Asbestos is a naturally occurring mineral that has been mined for thousands of years. Unfortunately, it was not until the middle of the 20th century that the carcinogenic properties of asbestos became part of the public consciousness. Extreme precautions should be taken any time asbestos is disturbed, as a single fiber can progress into a terminal disease over the course of decades.
The United States Environmental Protection Agency (EPA) defines six different types of asbestos minerals that fall into two distinct categories. One class of fibers are referred to as serpentine because they are curly. Chrysotile are the only asbestos fibers classified as serpentine. The remaining five asbestos minerals are considered to be part of the amphibole class, which are needle-like in shape. Amosite, crocidolite, tremolite, anthophyllite and actinolite are the five asbestos minerals that are classified as amphiboles.
The vast majority of commercial asbestos is chrysotile, also known as “white asbestos”. Because the nature of chrysotile is more flexible than any of the other types of asbestos, it was often spun and woven into fabric. Additionally, chrysotile was used for cement roofing, floor and wall panels, joint compound, brake linings, pipe insulation and many other commercial products.
Of the six types of asbestos minerals, crocidolite is the most harmful type.

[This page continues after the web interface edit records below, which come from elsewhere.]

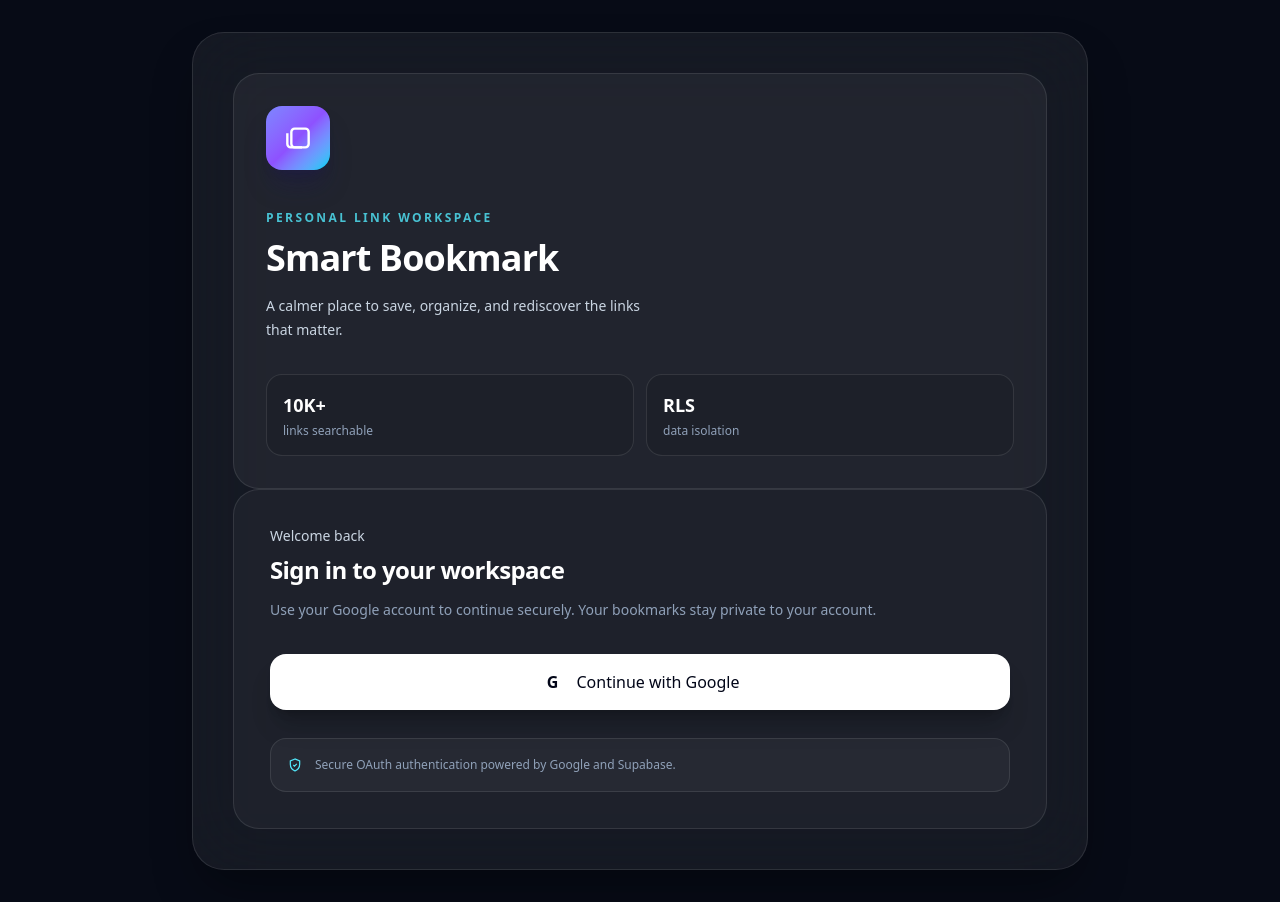
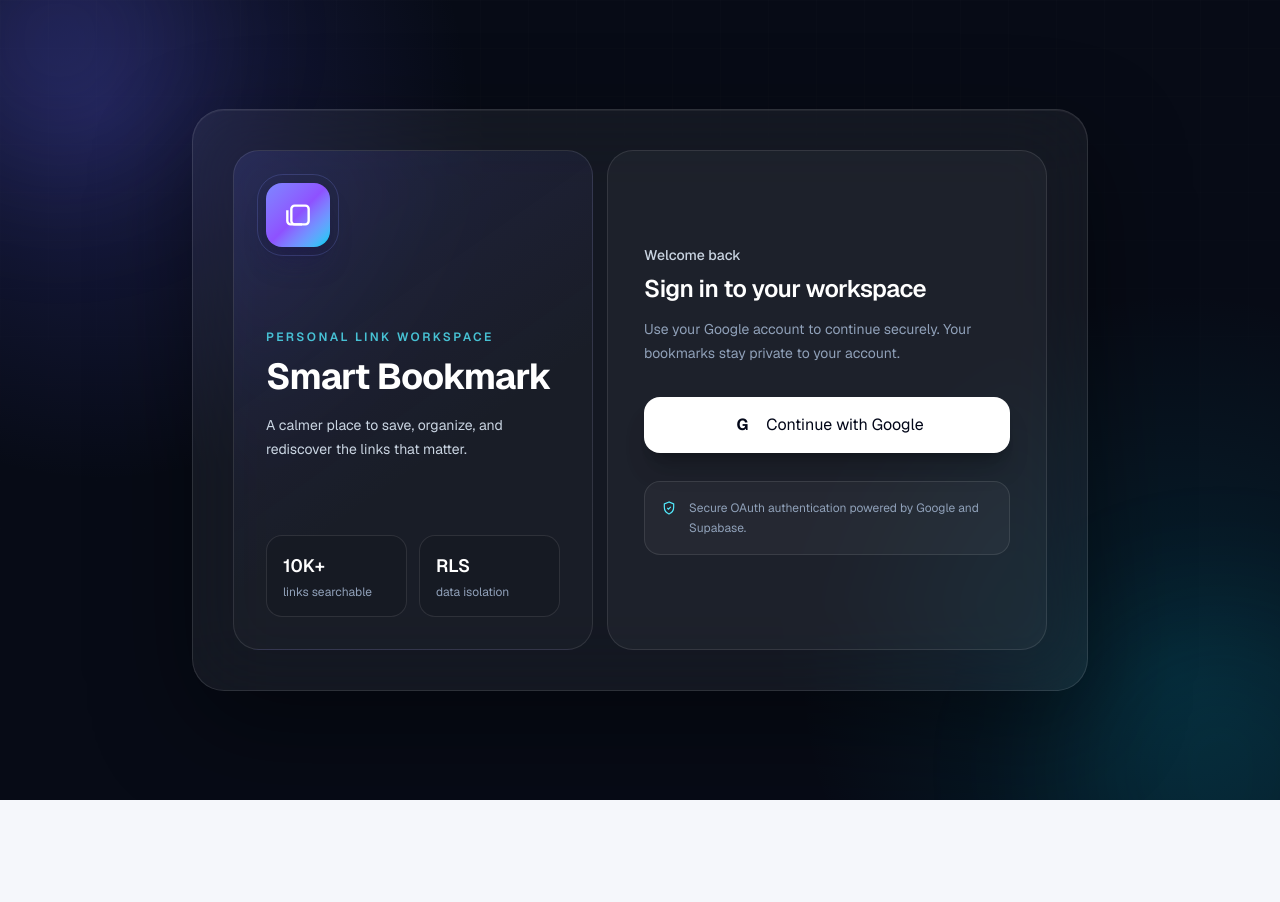
Before and after one commit to santhosh12133/smart-bookmark-app, a Next.js app: page /login in a window 1280 px wide. After the commit the page ends 800 px from the top, so only its background shows below. Built offline with nearby package versions, Linux system fonts and the light colour scheme; no server answers.

Commit message:
feat: establish production-grade bento design system

```diff
--- a/app/globals.css
+++ b/app/globals.css
@@ -1,13 +1,13 @@
 @import "tailwindcss";
 
 :root {
-  --background: #f4f6fb;
-  --foreground: #111827;
+  --background: #f5f7fb;
+  --foreground: #101828;
   --surface: #ffffff;
   --muted: #667085;
-  --border: #e6e8ef;
-  --primary: #4f46e5;
-  --primary-dark: #3730a3;
+  --border: #e4e7ec;
+  --primary: #5b5cf0;
+  --primary-dark: #4338ca;
   --accent: #06b6d4;
 }
 
@@ -17,29 +17,28 @@ body {
   margin: 0;
   background: var(--background);
   color: var(--foreground);
-  font-family: ui-sans-serif, system-ui, -apple-system, BlinkMacSystemFont, "Segoe UI", sans-serif;
+  font-family: var(--font-geist-sans), ui-sans-serif, system-ui, -apple-system, BlinkMacSystemFont, "Segoe UI", sans-serif;
   -webkit-font-smoothing: antialiased;
+  text-rendering: optimizeLegibility;
 }
-button, input, select { font: inherit; }
-button:focus-visible, a:focus-visible, input:focus-visible, select:focus-visible {
-  outline: 3px solid rgba(79, 70, 229, .22);
+button, input, select, textarea { font: inherit; }
+button, a { -webkit-tap-highlight-color: transparent; }
+button:focus-visible, a:focus-visible, input:focus-visible, select:focus-visible, textarea:focus-visible {
+  outline: 3px solid rgba(91,92,240,.24);
   outline-offset: 3px;
 }
-::selection { background: rgba(79, 70, 229, .15); }
+::selection { background: rgba(91,92,240,.16); }
 
-/* ─────────────────────────────────────────────
-   SMART BOOKMARK — TRUE BENTO DESIGN SYSTEM
-   The existing component structure is retained so
-   authentication and database behaviour are untouched.
-   ───────────────────────────────────────────── */
+/* Product canvas */
 main.min-h-screen.bg-linear-to-br {
   min-height: 100vh;
   background:
-    radial-gradient(circle at 0% 0%, rgba(79,70,229,.10), transparent 28%),
-    radial-gradient(circle at 100% 12%, rgba(6,182,212,.08), transparent 24%),
-    linear-gradient(180deg, #f8f9fd 0%, #eef2f8 100%);
+    radial-gradient(circle at 4% 0%, rgba(91,92,240,.10), transparent 24%),
+    radial-gradient(circle at 98% 10%, rgba(6,182,212,.08), transparent 22%),
+    linear-gradient(180deg, #f9fafc 0%, #eef2f7 100%);
 }
 
+/* Main dashboard: intentional bento hierarchy */
 main.min-h-screen.bg-linear-to-br > div.max-w-7xl {
   display: grid;
   grid-template-columns: repeat(12, minmax(0, 1fr));
@@ -47,78 +46,69 @@ main.min-h-screen.bg-linear-to-br > div.max-w-7xl {
   align-items: stretch;
 }
 
-/* Header / hero tile */
 main.min-h-screen.bg-linear-to-br > div.max-w-7xl > div:first-child {
   grid-column: 1 / -1;
   min-height: 168px;
   padding: 32px 36px;
   position: relative;
   overflow: hidden;
-  border: 1px solid rgba(230,232,239,.95);
+  border: 1px solid rgba(228,231,236,.95);
   border-radius: 30px;
   background:
-    radial-gradient(circle at 88% 12%, rgba(99,102,241,.16), transparent 22%),
-    radial-gradient(circle at 74% 100%, rgba(6,182,212,.08), transparent 28%),
+    radial-gradient(circle at 88% 12%, rgba(91,92,240,.13), transparent 23%),
+    radial-gradient(circle at 74% 100%, rgba(6,182,212,.07), transparent 30%),
     #fff;
-  box-shadow: 0 20px 50px rgba(16,24,40,.07);
+  box-shadow: 0 18px 50px rgba(16,24,40,.07);
 }
-
 main.min-h-screen.bg-linear-to-br > div.max-w-7xl > div:first-child::after {
   content: "";
   position: absolute;
-  right: 34px;
-  bottom: -42px;
+  right: 36px;
+  bottom: -54px;
   width: 170px;
   height: 170px;
   border-radius: 42px;
   transform: rotate(18deg);
-  border: 1px solid rgba(79,70,229,.10);
-  background: rgba(99,102,241,.035);
+  border: 1px solid rgba(91,92,240,.10);
+  background: rgba(91,92,240,.03);
+  pointer-events: none;
 }
 
-/* Wide add-bookmark bento tile */
 main.min-h-screen.bg-linear-to-br > div.max-w-7xl > section {
   grid-column: span 8;
   min-width: 0;
   position: relative;
   overflow: hidden;
   border-radius: 28px;
-  border-color: var(--border);
+  border: 1px solid var(--border);
   background: rgba(255,255,255,.96);
-  box-shadow: 0 18px 44px rgba(16,24,40,.055);
+  box-shadow: 0 16px 42px rgba(16,24,40,.055);
 }
-
 main.min-h-screen.bg-linear-to-br > div.max-w-7xl > section::before {
   content: "";
   position: absolute;
-  top: 0;
-  left: 0;
-  width: 42%;
+  inset: 0 58% auto 0;
   height: 4px;
   border-radius: 0 0 8px 0;
-  background: linear-gradient(90deg, #4f46e5, #06b6d4);
+  background: linear-gradient(90deg, #5b5cf0, #06b6d4);
 }
 
-/* Stats become a compact 4-cell bento cluster */
 main.min-h-screen.bg-linear-to-br > div.max-w-7xl > div:nth-child(3) {
   grid-column: span 4;
   min-width: 0;
   padding: 0;
   background: transparent;
 }
-
 main.min-h-screen.bg-linear-to-br > div.max-w-7xl > div:nth-child(3) > div {
   padding: 0;
   background: transparent;
 }
-
 main.min-h-screen.bg-linear-to-br > div.max-w-7xl > div:nth-child(3) .grid {
   margin: 0;
   display: grid;
   grid-template-columns: repeat(2, minmax(0, 1fr));
   gap: 14px;
 }
-
 main.min-h-screen.bg-linear-to-br > div.max-w-7xl > div:nth-child(3) .grid > div {
   min-width: 0;
   min-height: 132px;
@@ -128,33 +118,30 @@ main.min-h-screen.bg-linear-to-br > div.max-w-7xl > div:nth-child(3) .grid > div
   border: 1px solid var(--border);
   border-radius: 24px;
   background: #fff;
-  box-shadow: 0 12px 30px rgba(16,24,40,.055);
+  box-shadow: 0 10px 28px rgba(16,24,40,.05);
   transition: transform .2s ease, box-shadow .2s ease, border-color .2s ease;
 }
-
 main.min-h-screen.bg-linear-to-br > div.max-w-7xl > div:nth-child(3) .grid > div::after {
   content: "";
   position: absolute;
-  width: 68px;
-  height: 68px;
-  right: -25px;
-  bottom: -25px;
+  width: 72px;
+  height: 72px;
+  right: -28px;
+  bottom: -28px;
   border-radius: 24px;
-  background: rgba(79,70,229,.045);
+  background: rgba(91,92,240,.045);
   transform: rotate(18deg);
+  pointer-events: none;
 }
-
 main.min-h-screen.bg-linear-to-br > div.max-w-7xl > div:nth-child(3) .grid > div:hover {
   transform: translateY(-3px);
   border-color: #c7c9ff;
-  box-shadow: 0 18px 36px rgba(16,24,40,.09);
+  box-shadow: 0 18px 34px rgba(16,24,40,.09);
 }
-
-/* Latest tile is intentionally larger and visually distinct */
 main.min-h-screen.bg-linear-to-br > div.max-w-7xl > div:nth-child(3) .grid > div:last-child {
   grid-column: 1 / -1;
   min-height: 116px;
-  background: linear-gradient(135deg, #4338ca 0%, #6366f1 58%, #0891b2 145%);
+  background: linear-gradient(135deg, #3730a3 0%, #5b5cf0 56%, #0891b2 150%);
   border-color: transparent;
   color: #fff;
   box-shadow: 0 16px 34px rgba(67,56,202,.20);
@@ -163,18 +150,15 @@ main.min-h-screen.bg-linear-to-br > div.max-w-7xl > div:nth-child(3) .grid > div
 main.min-h-screen.bg-linear-to-br > div.max-w-7xl > div:nth-child(3) .grid > div:last-child div { color: rgba(255,255,255,.72); }
 main.min-h-screen.bg-linear-to-br > div.max-w-7xl > div:nth-child(3) .grid > div:last-child div:last-child { color: #fff; }
 
-/* Full-width library bento */
 main.min-h-screen.bg-linear-to-br > div.max-w-7xl > div:last-child {
   grid-column: 1 / -1;
   min-width: 0;
   padding: 28px;
   border: 1px solid var(--border);
   border-radius: 30px;
-  background: rgba(255,255,255,.88);
-  box-shadow: 0 20px 50px rgba(16,24,40,.055);
+  background: rgba(255,255,255,.90);
+  box-shadow: 0 18px 50px rgba(16,24,40,.055);
 }
-
-/* Search/filter toolbar is a bento control strip */
 main.min-h-screen.bg-linear-to-br > div.max-w-7xl > div:last-child .grid.gap-3.rounded-2xl {
   display: grid;
   grid-template-columns: minmax(240px, 1.8fr) repeat(3, minmax(135px, .8fr));
@@ -182,107 +166,105 @@ main.min-h-screen.bg-linear-to-br > div.max-w-7xl > div:last-child .grid.gap-3.r
   padding: 10px;
   border: 1px solid #e8eaf1;
   border-radius: 20px;
-  background: #f7f8fc;
+  background: #f7f8fb;
 }
-
 main.min-h-screen.bg-linear-to-br input,
 main.min-h-screen.bg-linear-to-br select {
-  border-color: #e1e4eb;
+  border-color: #dfe3ea;
   background: #fff;
   border-radius: 14px;
   min-height: 44px;
+  transition: border-color .15s ease, box-shadow .15s ease;
 }
+main.min-h-screen.bg-linear-to-br input:hover,
+main.min-h-screen.bg-linear-to-br select:hover { border-color: #c7cbd5; }
 main.min-h-screen.bg-linear-to-br input:focus,
 main.min-h-screen.bg-linear-to-br select:focus {
   border-color: #a5b4fc;
-  box-shadow: 0 0 0 4px rgba(79,70,229,.09);
+  box-shadow: 0 0 0 4px rgba(91,92,240,.09);
 }
 
-/* Bookmark collection itself becomes a responsive bento gallery */
 main.min-h-screen.bg-linear-to-br > div.max-w-7xl > div:last-child > .mt-5.grid.gap-3 {
   grid-template-columns: repeat(12, minmax(0, 1fr));
   gap: 14px;
   align-items: stretch;
 }
-
-main.min-h-screen.bg-linear-to-br > div.max-w-7xl > div:last-child > .mt-5.grid.gap-3 > article {
+main.min-h-screen.bg-linear-to-br .mt-5.grid.gap-3 > article {
   grid-column: span 4;
   min-width: 0;
   min-height: 220px;
-}
-
-/* Every bookmark is a self-contained bento tile */
-main.min-h-screen.bg-linear-to-br .mt-5.grid.gap-3 > article {
   display: flex;
   flex-direction: column;
   justify-content: space-between;
   border-radius: 24px;
   border-color: #e5e7ee;
   background: #fff;
-  box-shadow: 0 10px 28px rgba(16,24,40,.045);
+  box-shadow: 0 9px 26px rgba(16,24,40,.045);
   transition: transform .2s ease, box-shadow .2s ease, border-color .2s ease;
 }
 main.min-h-screen.bg-linear-to-br .mt-5.grid.gap-3 > article:hover {
   transform: translateY(-4px);
   border-color: #c9c8ff;
-  box-shadow: 0 20px 38px rgba(16,24,40,.09);
+  box-shadow: 0 18px 38px rgba(16,24,40,.09);
 }
-
-/* Editing tile spans the gallery */
 main.min-h-screen.bg-linear-to-br .mt-5.grid.gap-3 > article:has(input) {
   grid-column: 1 / -1;
   min-height: auto;
 }
-
-/* Empty states remain intentional bento tiles */
 main.min-h-screen.bg-linear-to-br .border-dashed {
   border-radius: 22px;
   background: linear-gradient(135deg, #fafbff, #f5f7fb);
 }
 
-/* Login — matching premium bento visual language */
-main.min-h-screen.bg-\[\#0b1020\] {
+/* Login experience */
+.bento-login {
+  isolation: isolate;
   background:
-    radial-gradient(circle at 12% 15%, rgba(99,102,241,.24), transparent 26%),
-    radial-gradient(circle at 88% 82%, rgba(6,182,212,.16), transparent 28%),
-    #090d1a;
+    radial-gradient(circle at 8% 14%, rgba(91,92,240,.22), transparent 27%),
+    radial-gradient(circle at 92% 84%, rgba(6,182,212,.13), transparent 28%),
+    #070b16;
 }
-main.min-h-screen.bg-\[\#0b1020\] section {
-  max-width: 760px;
-  min-height: 460px;
-  padding: 38px;
-  display: grid;
-  grid-template-columns: 150px 1fr;
-  grid-template-rows: auto auto auto 1fr auto;
-  column-gap: 34px;
-  align-items: center;
-  text-align: left;
-  border-radius: 32px;
-  border-color: rgba(255,255,255,.12);
-  background: rgba(255,255,255,.075);
-  box-shadow: 0 30px 90px rgba(0,0,0,.35);
+.login-orb { position: absolute; border-radius: 999px; filter: blur(70px); pointer-events: none; z-index: -1; }
+.login-orb-one { width: 260px; height: 260px; top: -90px; left: -70px; background: rgba(99,102,241,.18); }
+.login-orb-two { width: 320px; height: 320px; right: -100px; bottom: -130px; background: rgba(6,182,212,.10); }
+.login-grid {
+  position: absolute;
+  inset: 0;
+  opacity: .26;
+  pointer-events: none;
+  z-index: -1;
+  background-image: linear-gradient(rgba(255,255,255,.035) 1px, transparent 1px), linear-gradient(90deg, rgba(255,255,255,.035) 1px, transparent 1px);
+  background-size: 48px 48px;
+  mask-image: linear-gradient(to bottom, black, transparent 85%);
 }
-main.min-h-screen.bg-\[\#0b1020\] section > div:first-child {
-  grid-row: 1 / 4;
-  margin: 0;
-  width: 132px;
-  height: 132px;
-  border-radius: 34px;
+.login-shell {
+  border-color: rgba(255,255,255,.11);
+  background: rgba(255,255,255,.055);
+  box-shadow: 0 35px 100px rgba(0,0,0,.42), inset 0 1px 0 rgba(255,255,255,.06);
 }
-main.min-h-screen.bg-\[\#0b1020\] section > p { grid-column: 2; }
-main.min-h-screen.bg-\[\#0b1020\] section > h1 { grid-column: 2; }
-main.min-h-screen.bg-\[\#0b1020\] section > p + h1 { margin-top: 8px; }
-main.min-h-screen.bg-\[\#0b1020\] section > p:nth-of-type(2) { grid-column: 2; }
-main.min-h-screen.bg-\[\#0b1020\] section > button { grid-column: 2; width: 100%; }
-main.min-h-screen.bg-\[\#0b1020\] section > div[role="alert"] { grid-column: 2; }
-main.min-h-screen.bg-\[\#0b1020\] section > div:last-child { grid-column: 1 / -1; }
+.login-bento-grid { display: grid; grid-template-columns: .9fr 1.1fr; gap: 14px; }
+.login-brand-tile {
+  min-height: 500px;
+  display: flex;
+  flex-direction: column;
+  justify-content: space-between;
+  background: linear-gradient(145deg, rgba(99,102,241,.14), rgba(255,255,255,.025) 60%);
+}
+.login-action-tile { min-height: 500px; display: flex; flex-direction: column; justify-content: center; }
+.login-logo { position: relative; }
+.login-logo::after {
+  content: "";
+  position: absolute;
+  inset: -9px;
+  border: 1px solid rgba(129,140,248,.22);
+  border-radius: 26px;
+}
 
 @media (max-width: 1180px) {
   main.min-h-screen.bg-linear-to-br > div.max-w-7xl > section { grid-column: span 7; }
   main.min-h-screen.bg-linear-to-br > div.max-w-7xl > div:nth-child(3) { grid-column: span 5; }
   main.min-h-screen.bg-linear-to-br > div.max-w-7xl > div:last-child > .mt-5.grid.gap-3 > article { grid-column: span 6; }
 }
-
 @media (max-width: 900px) {
   main.min-h-screen.bg-linear-to-br > div.max-w-7xl { grid-template-columns: 1fr 1fr; }
   main.min-h-screen.bg-linear-to-br > div.max-w-7xl > section,
@@ -290,15 +272,14 @@ main.min-h-screen.bg-\[\#0b1020\] section > div:last-child { grid-column: 1 / -1
   main.min-h-screen.bg-linear-to-br > div.max-w-7xl > div:last-child > .mt-5.grid.gap-3 > article { grid-column: span 6; }
   main.min-h-screen.bg-linear-to-br > div.max-w-7xl > div:last-child .grid.gap-3.rounded-2xl { grid-template-columns: 1fr 1fr; }
   main.min-h-screen.bg-linear-to-br > div.max-w-7xl > div:last-child .grid.gap-3.rounded-2xl label:first-child { grid-column: 1 / -1; }
+  .login-bento-grid { grid-template-columns: 1fr; }
+  .login-brand-tile, .login-action-tile { min-height: auto; }
+  .login-brand-tile { padding: 28px; }
+  .login-action-tile { padding: 28px; }
 }
-
 @media (max-width: 640px) {
   main.min-h-screen.bg-linear-to-br { padding-left: 14px; padding-right: 14px; }
-  main.min-h-screen.bg-linear-to-br > div.max-w-7xl {
-    display: flex;
-    flex-direction: column;
-    gap: 14px;
-  }
+  main.min-h-screen.bg-linear-to-br > div.max-w-7xl { display: flex; flex-direction: column; gap: 14px; }
   main.min-h-screen.bg-linear-to-br > div.max-w-7xl > div:first-child,
   main.min-h-screen.bg-linear-to-br > div.max-w-7xl > section,
   main.min-h-screen.bg-linear-to-br > div.max-w-7xl > div:last-child { width: 100%; border-radius: 24px; }
@@ -309,25 +290,11 @@ main.min-h-screen.bg-\[\#0b1020\] section > div:last-child { grid-column: 1 / -1
   main.min-h-screen.bg-linear-to-br > div.max-w-7xl > div:last-child .grid.gap-3.rounded-2xl { grid-template-columns: 1fr; }
   main.min-h-screen.bg-linear-to-br > div.max-w-7xl > div:last-child .grid.gap-3.rounded-2xl label:first-child { grid-column: auto; }
   main.min-h-screen.bg-linear-to-br > div.max-w-7xl > div:last-child > .mt-5.grid.gap-3 { display: grid; grid-template-columns: 1fr; }
-  main.min-h-screen.bg-linear-to-br > div.max-w-7xl > div:last-child > .mt-5.grid.gap-3 > article { grid-column: 1 / -1; min-height: 205px; }
-
-  main.min-h-screen.bg-\[\#0b1020\] section {
-    min-height: auto;
-    display: flex;
-    flex-direction: column;
-    text-align: center;
-    padding: 28px 22px;
-    border-radius: 26px;
-  }
-  main.min-h-screen.bg-\[\#0b1020\] section > div:first-child { width: 92px; height: 92px; margin: 0 auto 18px; border-radius: 25px; }
-  main.min-h-screen.bg-\[\#0b1020\] section > p,
-  main.min-h-screen.bg-\[\#0b1020\] section > h1,
-  main.min-h-screen.bg-\[\#0b1020\] section > button,
-  main.min-h-screen.bg-\[\#0b1020\] section > div[role="alert"] { width: 100%; }
+  main.min-h-screen.bg-linear-to-br .mt-5.grid.gap-3 > article { grid-column: auto !important; min-height: 205px; }
+  .login-shell { padding: 12px; border-radius: 26px; }
+  .login-brand-tile, .login-action-tile { padding: 22px; border-radius: 22px; }
 }
-
-@keyframes fade-up {
-  from { opacity: 0; transform: translateY(12px); }
-  to { opacity: 1; transform: translateY(0); }
+@media (prefers-reduced-motion: reduce) {
+  html { scroll-behavior: auto; }
+  *, *::before, *::after { animation-duration: .01ms !important; animation-iteration-count: 1 !important; transition-duration: .01ms !important; }
 }
-.animate-fade-in { animation: fade-up .45s ease-out both; }
```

Also known as “blue asbestos,” crocidolite does not resist heat as well as other types of asbestos, which, thankfully, explains why manufacturers used crocidolite less than other types of asbestos.
Unlike crocidolite, amosite, also known as “brown asbestos,” is very fire retardant and so it was used in many thermal insulation products and ceiling tiles. Largely found in South Africa and considered more toxic than chrysotile, amosite fibers are shorter and straighter than chrysotile fibers.
The remaining three types of asbestos as classified by the EPA are not nearly as prevalent in commercial products as are chrysotile, crocidolite and amosite. However, tremolite is responsible for contaminating a vermiculite mine in Libby, Montana, which to this day is one of the worst environmental disasters in U.S. history.What is Asbestos?